> _Task prompt_: If you see a picture in the data below, omit it and copy the rest exactly.

═════ Provided records ═════

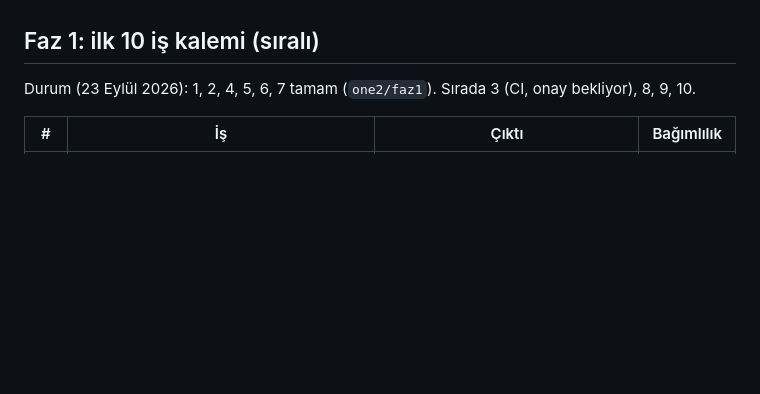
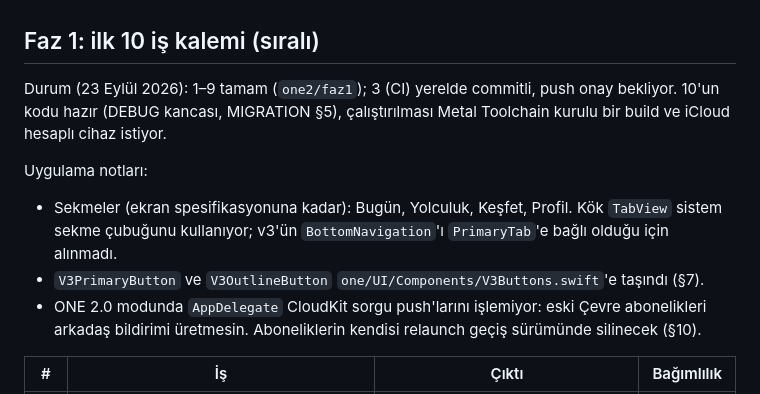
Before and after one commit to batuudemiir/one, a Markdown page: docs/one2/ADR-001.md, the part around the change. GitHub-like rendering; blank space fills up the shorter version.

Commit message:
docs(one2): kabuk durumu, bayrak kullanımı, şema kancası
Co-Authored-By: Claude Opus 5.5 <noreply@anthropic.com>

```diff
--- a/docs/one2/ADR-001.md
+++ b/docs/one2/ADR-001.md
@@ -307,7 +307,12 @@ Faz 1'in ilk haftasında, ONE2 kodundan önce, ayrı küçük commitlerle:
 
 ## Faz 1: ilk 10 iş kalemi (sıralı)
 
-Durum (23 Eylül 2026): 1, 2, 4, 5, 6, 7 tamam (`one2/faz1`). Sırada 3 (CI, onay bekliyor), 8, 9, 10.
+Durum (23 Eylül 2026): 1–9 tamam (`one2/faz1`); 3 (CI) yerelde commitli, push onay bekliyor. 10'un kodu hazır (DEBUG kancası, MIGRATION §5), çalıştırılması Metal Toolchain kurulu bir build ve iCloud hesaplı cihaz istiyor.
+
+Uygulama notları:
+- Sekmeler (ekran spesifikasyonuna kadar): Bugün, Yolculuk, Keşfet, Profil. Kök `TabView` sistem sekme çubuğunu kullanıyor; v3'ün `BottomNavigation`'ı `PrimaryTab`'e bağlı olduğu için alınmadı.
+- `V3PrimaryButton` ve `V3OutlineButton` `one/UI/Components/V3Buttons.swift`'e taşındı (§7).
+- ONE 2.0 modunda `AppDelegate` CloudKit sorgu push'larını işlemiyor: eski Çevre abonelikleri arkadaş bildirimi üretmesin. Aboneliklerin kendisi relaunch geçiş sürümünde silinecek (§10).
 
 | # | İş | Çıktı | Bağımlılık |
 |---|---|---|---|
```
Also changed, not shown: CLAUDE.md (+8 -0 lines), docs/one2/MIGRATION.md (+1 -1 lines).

═════

> _Reply to the task_:
Before and after one commit to batuudemiir/one, a Markdown page: docs/one2/ADR-001.md, the part around the change. GitHub-like rendering; blank space fills up the shorter version.

Commit message:
docs(one2): kabuk durumu, bayrak kullanımı, şema kancası
Co-Authored-By: Claude Opus 5.5 <noreply@anthropic.com>

```diff
--- a/docs/one2/ADR-001.md
+++ b/docs/one2/ADR-001.md
@@ -307,7 +307,12 @@ Faz 1'in ilk haftasında, ONE2 kodundan önce, ayrı küçük commitlerle:
 
 ## Faz 1: ilk 10 iş kalemi (sıralı)
 
-Durum (23 Eylül 2026): 1, 2, 4, 5, 6, 7 tamam (`one2/faz1`). Sırada 3 (CI, onay bekliyor), 8, 9, 10.
+Durum (23 Eylül 2026): 1–9 tamam (`one2/faz1`); 3 (CI) yerelde commitli, push onay bekliyor. 10'un kodu hazır (DEBUG kancası, MIGRATION §5), çalıştırılması Metal Toolchain kurulu bir build ve iCloud hesaplı cihaz istiyor.
+
+Uygulama notları:
+- Sekmeler (ekran spesifikasyonuna kadar): Bugün, Yolculuk, Keşfet, Profil. Kök `TabView` sistem sekme çubuğunu kullanıyor; v3'ün `BottomNavigation`'ı `PrimaryTab`'e bağlı olduğu için alınmadı.
+- `V3PrimaryButton` ve `V3OutlineButton` `one/UI/Components/V3Buttons.swift`'e taşındı (§7).
+- ONE 2.0 modunda `AppDelegate` CloudKit sorgu push'larını işlemiyor: eski Çevre abonelikleri arkadaş bildirimi üretmesin. Aboneliklerin kendisi relaunch geçiş sürümünde silinecek (§10).
 
 | # | İş | Çıktı | Bağımlılık |
 |---|---|---|---|
```
Also changed, not shown: CLAUDE.md (+8 -0 lines), docs/one2/MIGRATION.md (+1 -1 lines).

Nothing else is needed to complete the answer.